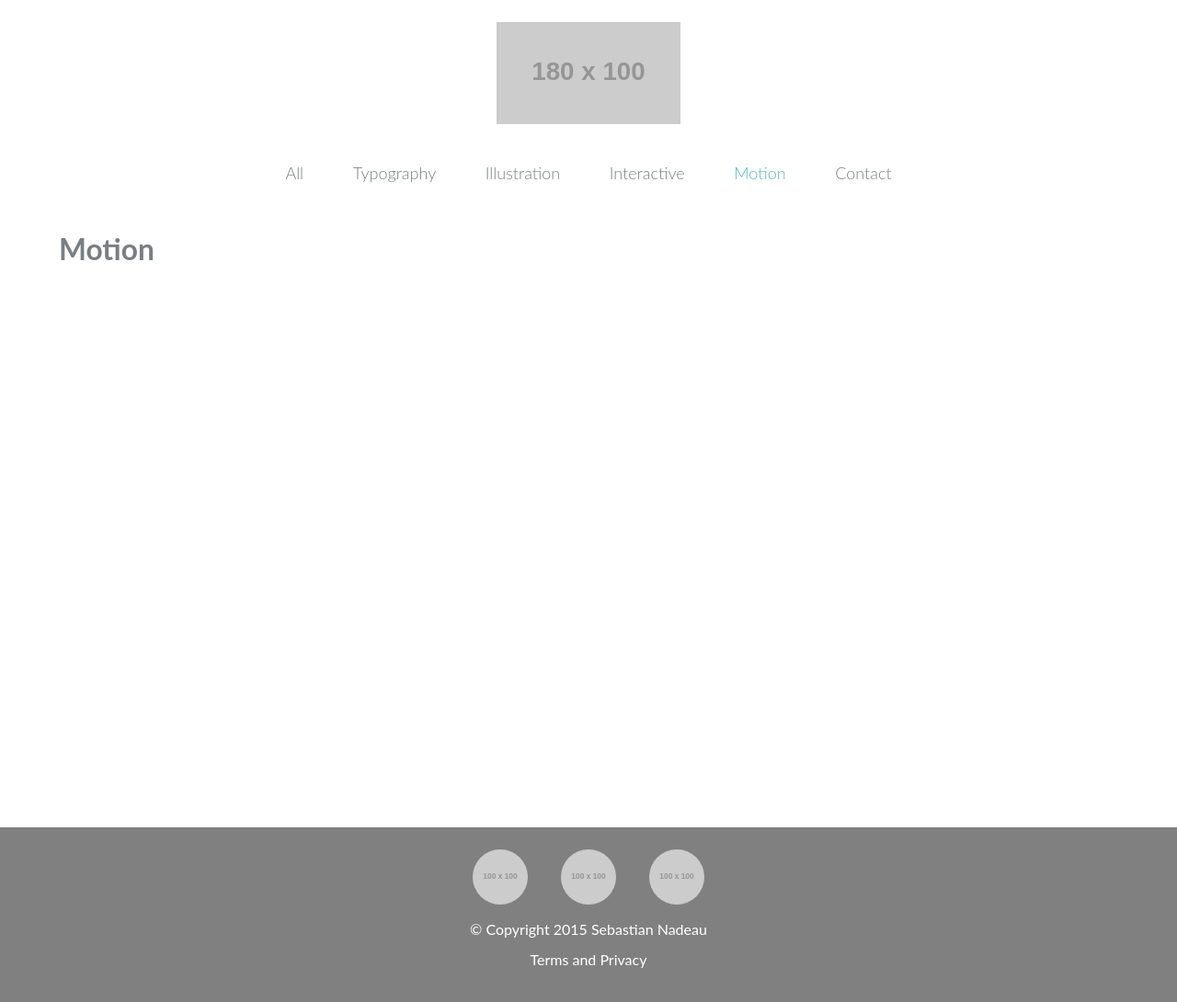
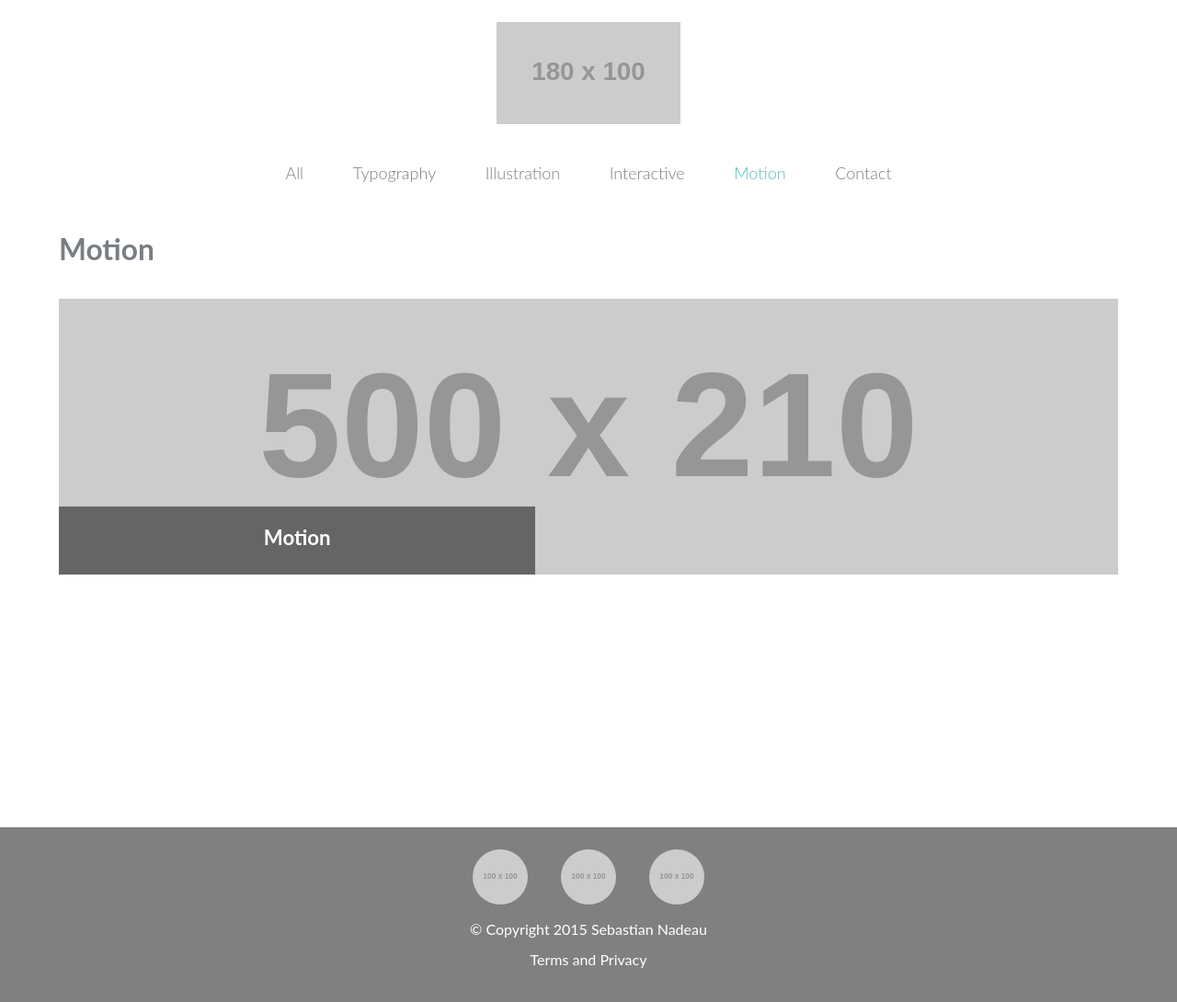
Before and after one commit to sebastiann88/personal-online-portfolio, a Jekyll site: the page built from motion/index.html, in a window 1280 px wide. Shown: the whole page at 92% size. Built offline with Jekyll 4.4.1, drawn with Linux system fonts in a browser that asks for light colours.

Commit message:
feat(all): create new banners for each page

```diff
--- a/_layouts/default.html
+++ b/_layouts/default.html
@@ -23,7 +23,7 @@
             </h1>
             <nav>
                 <ul class="nav">
-                    <li><a href="{{site.baseurl}}/"><p class="{% if page.url == '/' %}current{% endif %}">All</p></a></li>
+                    <li><a href="{{site.baseurl}}/all/"><p class="{% if page.url == '/all/' %}current{% endif %}">All</p></a></li>
                     <li><a href="{{site.baseurl}}/typography/"><p class="{% if page.url == '/typography/' %}current{% endif %}">Typography</p></a></li>
                     <li><a href="{{site.baseurl}}/illustration/"><p class="{% if page.url == '/illustration/' %}current{% endif %}">Illustration</p></a></li>
                     <li><a href="{{site.baseurl}}/interactive/"><p class="{% if page.url == '/interactive/' %}current{% endif %}">Interactive</p></a></li>
--- a/css/main.css
+++ b/css/main.css
@@ -205,16 +205,31 @@ figcaption > h4 {
 }
 
 /* --------------------------
-  TYPOGRAPHY PAGE
+  BANNERS
 --------------------------- */
 
 .banner {
     width: 100%;
     height: 300px;
-    background-image:url(http://placehold.it/500x200);
     background-position: center;
     background-size: cover;
     background-repeat:no-repeat;
+}
+
+.typo {
+    background-image:url(http://placehold.it/500x180);
+}
+
+.illustration {
+    background-image:url(http://placehold.it/500x190);
+}
+
+.interactive {
+    background-image:url(http://placehold.it/500x200);
+}
+
+.motion {
+    background-image:url(http://placehold.it/500x210);
 }
 
 section figure {
--- a/illustration/index.html
+++ b/illustration/index.html
@@ -3,3 +3,9 @@ layout: default
 ---
 
 <h1>Illustration</h1>
+
+<section>
+    <figure class="banner illustration">
+        <figcaption><h4>Illustration</h4></figcaption>
+    </figure>
+</section>
--- a/interactive/index.html
+++ b/interactive/index.html
@@ -3,3 +3,9 @@ layout: default
 ---
 
 <h1>Interactive</h1>
+
+<section>
+    <figure class="banner interactive">
+        <figcaption><h4>Interactive</h4></figcaption>
+    </figure>
+</section>
--- a/motion/index.html
+++ b/motion/index.html
@@ -3,3 +3,9 @@ layout: default
 ---
 
 <h1>Motion</h1>
+
+<section>
+    <figure class="banner motion">
+        <figcaption><h4>Motion</h4></figcaption>
+    </figure>
+</section>
--- a/typography/index.html
+++ b/typography/index.html
@@ -5,7 +5,7 @@ layout: default
 <h1>Typography</h1>
 
 <section>
-    <figure class="banner">
+    <figure class="banner typo">
         <figcaption><h4>Typography</h4></figcaption>
     </figure>
 </section>
```
Also changed, not shown: all/index.html (+34 -0 lines).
□ □ □ □
▶ **TASK OBJECTIVE**
Provide the number of lines above that include the string "figure", with no other words.

▶ **WRITTEN RESPONSE**
10